How many lines in the entries below include the string "title"? Answer with the number only.

Top of Provided information

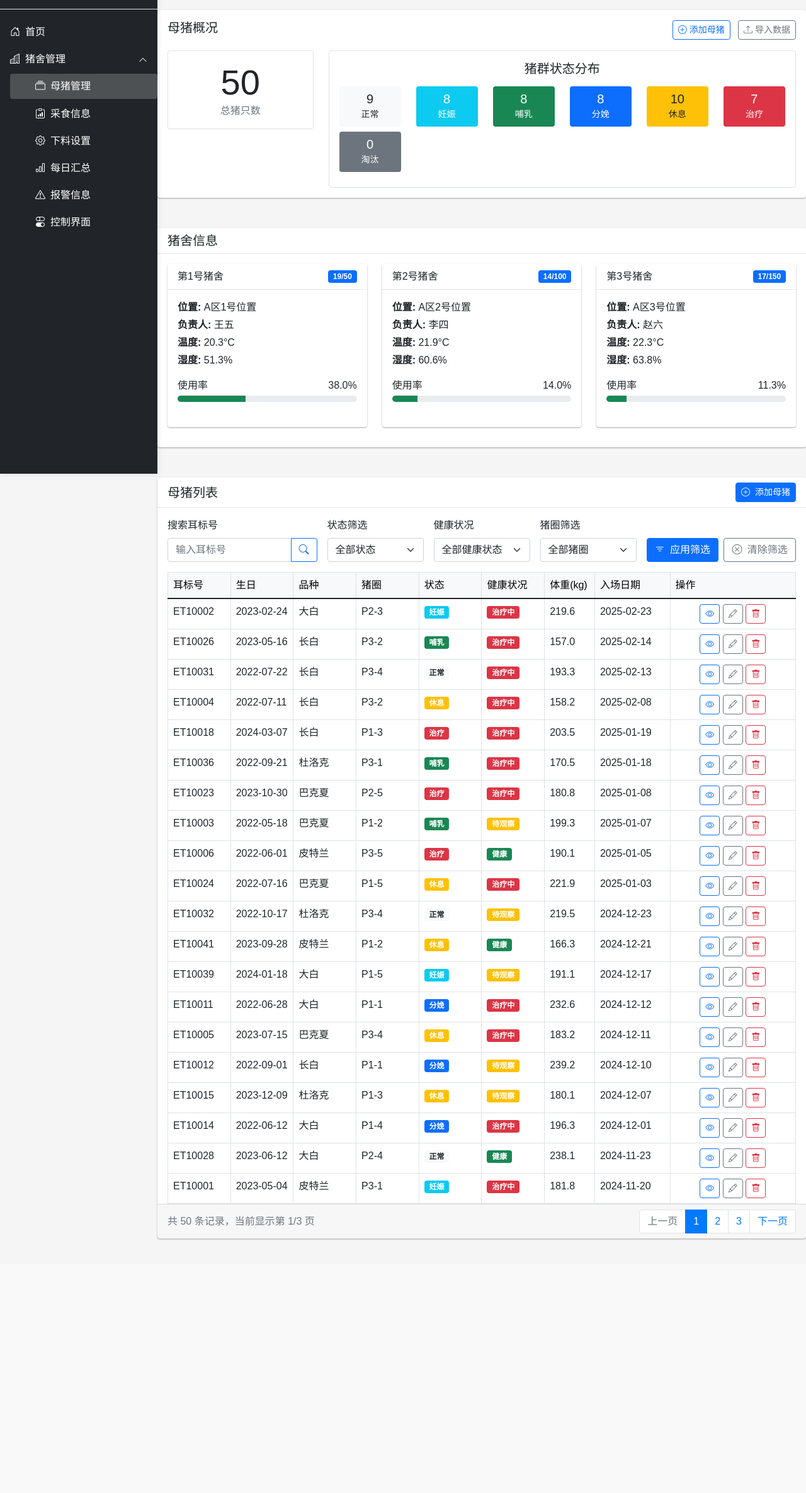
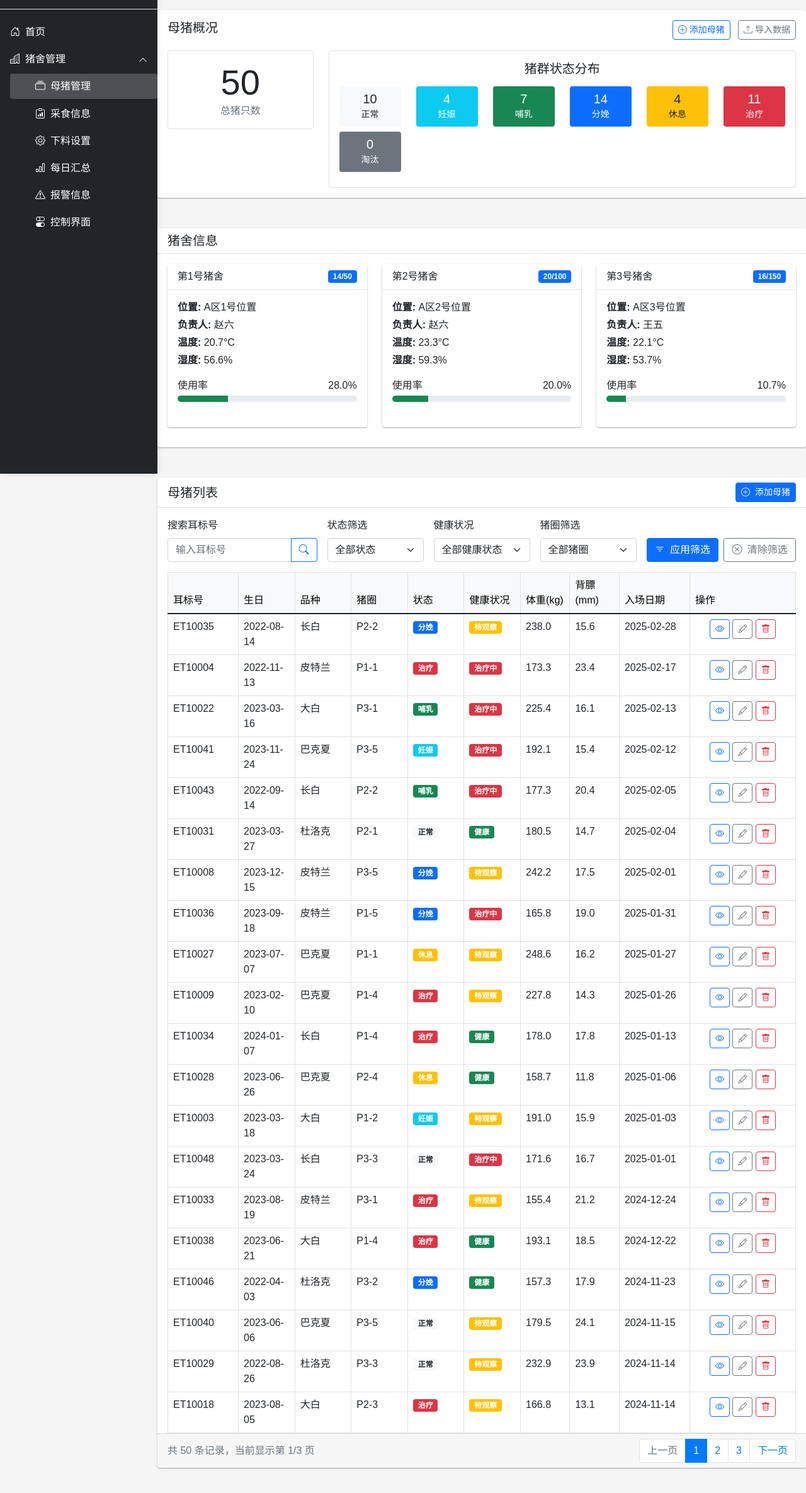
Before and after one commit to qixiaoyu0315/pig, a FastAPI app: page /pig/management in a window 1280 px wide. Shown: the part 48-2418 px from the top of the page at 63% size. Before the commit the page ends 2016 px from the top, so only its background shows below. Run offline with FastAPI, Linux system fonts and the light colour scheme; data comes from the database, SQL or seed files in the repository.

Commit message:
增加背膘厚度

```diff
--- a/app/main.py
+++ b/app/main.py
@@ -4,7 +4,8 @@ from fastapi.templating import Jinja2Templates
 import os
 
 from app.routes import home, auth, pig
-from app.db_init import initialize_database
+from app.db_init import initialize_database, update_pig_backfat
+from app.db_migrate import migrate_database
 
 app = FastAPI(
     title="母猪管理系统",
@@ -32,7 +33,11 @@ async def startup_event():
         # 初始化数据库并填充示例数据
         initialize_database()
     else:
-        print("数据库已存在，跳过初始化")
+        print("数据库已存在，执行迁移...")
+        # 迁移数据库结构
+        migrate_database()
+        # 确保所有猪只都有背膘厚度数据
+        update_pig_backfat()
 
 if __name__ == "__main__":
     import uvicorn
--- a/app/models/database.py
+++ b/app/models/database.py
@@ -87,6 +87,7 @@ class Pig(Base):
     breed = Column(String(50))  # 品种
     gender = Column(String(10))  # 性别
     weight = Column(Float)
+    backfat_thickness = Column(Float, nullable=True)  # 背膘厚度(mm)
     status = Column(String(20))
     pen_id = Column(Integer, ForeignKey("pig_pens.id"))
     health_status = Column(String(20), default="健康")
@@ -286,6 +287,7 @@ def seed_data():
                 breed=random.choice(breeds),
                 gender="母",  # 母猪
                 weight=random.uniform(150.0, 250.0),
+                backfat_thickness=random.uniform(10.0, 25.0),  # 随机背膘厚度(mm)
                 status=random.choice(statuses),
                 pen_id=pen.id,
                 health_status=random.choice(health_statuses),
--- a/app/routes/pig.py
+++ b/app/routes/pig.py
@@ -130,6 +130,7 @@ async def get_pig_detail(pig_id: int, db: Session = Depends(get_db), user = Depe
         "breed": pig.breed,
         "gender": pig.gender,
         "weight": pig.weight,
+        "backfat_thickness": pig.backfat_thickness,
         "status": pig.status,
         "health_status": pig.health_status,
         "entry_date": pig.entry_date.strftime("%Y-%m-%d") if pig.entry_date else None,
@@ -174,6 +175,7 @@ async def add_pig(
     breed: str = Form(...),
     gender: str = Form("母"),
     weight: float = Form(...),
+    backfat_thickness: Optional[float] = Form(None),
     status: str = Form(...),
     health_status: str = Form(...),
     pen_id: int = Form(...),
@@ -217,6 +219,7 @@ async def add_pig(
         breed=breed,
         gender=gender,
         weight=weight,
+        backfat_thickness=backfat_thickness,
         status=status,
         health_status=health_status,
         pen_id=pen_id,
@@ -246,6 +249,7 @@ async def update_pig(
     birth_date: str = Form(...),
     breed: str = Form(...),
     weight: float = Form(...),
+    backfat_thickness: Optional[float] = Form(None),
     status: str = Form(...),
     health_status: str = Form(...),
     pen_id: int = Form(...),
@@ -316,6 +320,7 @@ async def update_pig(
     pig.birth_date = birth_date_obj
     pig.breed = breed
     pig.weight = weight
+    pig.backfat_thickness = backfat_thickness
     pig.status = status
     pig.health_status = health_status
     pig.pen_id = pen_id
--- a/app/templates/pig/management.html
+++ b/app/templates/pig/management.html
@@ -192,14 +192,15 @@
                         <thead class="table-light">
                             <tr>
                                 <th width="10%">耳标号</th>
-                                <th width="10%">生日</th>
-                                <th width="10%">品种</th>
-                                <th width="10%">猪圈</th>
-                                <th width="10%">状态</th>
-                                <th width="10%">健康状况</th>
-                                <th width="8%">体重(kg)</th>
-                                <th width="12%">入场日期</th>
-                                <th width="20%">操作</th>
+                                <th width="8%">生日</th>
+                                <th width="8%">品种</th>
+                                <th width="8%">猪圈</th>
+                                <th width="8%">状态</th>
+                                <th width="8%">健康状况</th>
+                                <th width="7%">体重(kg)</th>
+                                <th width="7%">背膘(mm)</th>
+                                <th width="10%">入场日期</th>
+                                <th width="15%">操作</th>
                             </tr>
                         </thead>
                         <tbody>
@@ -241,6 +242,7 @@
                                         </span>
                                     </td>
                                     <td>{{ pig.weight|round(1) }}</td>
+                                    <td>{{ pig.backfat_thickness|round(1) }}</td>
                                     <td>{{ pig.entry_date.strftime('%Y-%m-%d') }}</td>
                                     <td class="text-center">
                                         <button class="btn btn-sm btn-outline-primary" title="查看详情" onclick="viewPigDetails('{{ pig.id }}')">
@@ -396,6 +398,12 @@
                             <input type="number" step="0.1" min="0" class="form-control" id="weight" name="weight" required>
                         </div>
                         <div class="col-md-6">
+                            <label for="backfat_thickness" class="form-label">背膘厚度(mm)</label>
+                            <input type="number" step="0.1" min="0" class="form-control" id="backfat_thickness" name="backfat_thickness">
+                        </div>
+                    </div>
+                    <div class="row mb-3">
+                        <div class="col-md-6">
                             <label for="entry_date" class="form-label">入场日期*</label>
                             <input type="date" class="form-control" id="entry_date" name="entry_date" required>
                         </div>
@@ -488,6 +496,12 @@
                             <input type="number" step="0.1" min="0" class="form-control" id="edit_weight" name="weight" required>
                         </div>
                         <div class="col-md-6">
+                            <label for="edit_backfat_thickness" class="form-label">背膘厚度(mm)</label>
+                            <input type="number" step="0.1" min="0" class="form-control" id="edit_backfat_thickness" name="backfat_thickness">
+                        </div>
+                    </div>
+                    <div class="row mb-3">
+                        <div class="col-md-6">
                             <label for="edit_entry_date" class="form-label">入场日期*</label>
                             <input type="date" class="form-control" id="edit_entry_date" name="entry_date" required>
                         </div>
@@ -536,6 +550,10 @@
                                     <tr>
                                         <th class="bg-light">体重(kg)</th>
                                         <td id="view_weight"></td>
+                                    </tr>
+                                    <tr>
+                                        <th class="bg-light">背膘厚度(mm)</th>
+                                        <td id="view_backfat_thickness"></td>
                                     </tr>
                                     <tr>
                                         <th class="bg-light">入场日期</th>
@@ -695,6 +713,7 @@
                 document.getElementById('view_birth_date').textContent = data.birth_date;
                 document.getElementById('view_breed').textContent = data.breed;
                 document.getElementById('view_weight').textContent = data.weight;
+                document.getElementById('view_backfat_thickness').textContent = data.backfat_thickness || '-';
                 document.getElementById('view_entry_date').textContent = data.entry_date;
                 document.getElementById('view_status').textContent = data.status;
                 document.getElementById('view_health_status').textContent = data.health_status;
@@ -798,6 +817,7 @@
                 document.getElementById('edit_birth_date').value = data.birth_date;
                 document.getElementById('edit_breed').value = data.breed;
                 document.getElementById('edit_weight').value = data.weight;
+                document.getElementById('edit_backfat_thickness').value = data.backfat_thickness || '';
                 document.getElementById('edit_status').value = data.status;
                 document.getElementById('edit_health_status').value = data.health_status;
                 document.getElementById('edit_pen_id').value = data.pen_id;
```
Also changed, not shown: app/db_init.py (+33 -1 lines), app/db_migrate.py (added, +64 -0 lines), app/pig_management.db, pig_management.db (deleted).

Bottom of Provided information
Top of Provided information

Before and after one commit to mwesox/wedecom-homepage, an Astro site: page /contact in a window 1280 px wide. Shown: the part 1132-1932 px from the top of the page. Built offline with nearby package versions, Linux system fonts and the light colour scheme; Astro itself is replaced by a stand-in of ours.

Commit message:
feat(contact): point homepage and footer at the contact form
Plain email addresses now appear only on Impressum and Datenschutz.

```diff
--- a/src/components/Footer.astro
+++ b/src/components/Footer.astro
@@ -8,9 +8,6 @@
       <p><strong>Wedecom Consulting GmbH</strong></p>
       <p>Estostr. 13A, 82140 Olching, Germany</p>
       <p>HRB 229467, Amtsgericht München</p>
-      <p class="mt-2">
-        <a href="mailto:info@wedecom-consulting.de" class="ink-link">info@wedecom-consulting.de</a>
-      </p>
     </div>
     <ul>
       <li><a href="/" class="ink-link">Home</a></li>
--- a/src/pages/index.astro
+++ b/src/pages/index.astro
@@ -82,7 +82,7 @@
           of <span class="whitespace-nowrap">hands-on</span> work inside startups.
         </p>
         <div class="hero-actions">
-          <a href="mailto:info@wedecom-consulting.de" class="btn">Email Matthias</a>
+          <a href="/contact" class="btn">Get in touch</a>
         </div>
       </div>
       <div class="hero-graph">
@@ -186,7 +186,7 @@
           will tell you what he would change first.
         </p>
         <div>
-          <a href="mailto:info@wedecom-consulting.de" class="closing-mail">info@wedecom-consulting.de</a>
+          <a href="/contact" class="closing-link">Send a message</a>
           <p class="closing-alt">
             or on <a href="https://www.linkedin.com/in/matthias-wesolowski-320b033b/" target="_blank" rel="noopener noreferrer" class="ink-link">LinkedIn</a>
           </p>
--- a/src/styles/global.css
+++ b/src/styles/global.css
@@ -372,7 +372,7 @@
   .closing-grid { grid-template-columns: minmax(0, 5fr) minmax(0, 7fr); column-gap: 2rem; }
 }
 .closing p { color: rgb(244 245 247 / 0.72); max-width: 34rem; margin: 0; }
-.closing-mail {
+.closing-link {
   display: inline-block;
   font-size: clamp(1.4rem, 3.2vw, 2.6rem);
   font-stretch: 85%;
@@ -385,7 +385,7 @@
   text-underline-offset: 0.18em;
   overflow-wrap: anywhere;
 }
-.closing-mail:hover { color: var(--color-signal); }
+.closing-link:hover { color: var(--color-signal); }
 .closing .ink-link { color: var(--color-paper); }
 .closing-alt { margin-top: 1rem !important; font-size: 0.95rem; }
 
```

Bottom of Provided information

**Solution below**: 2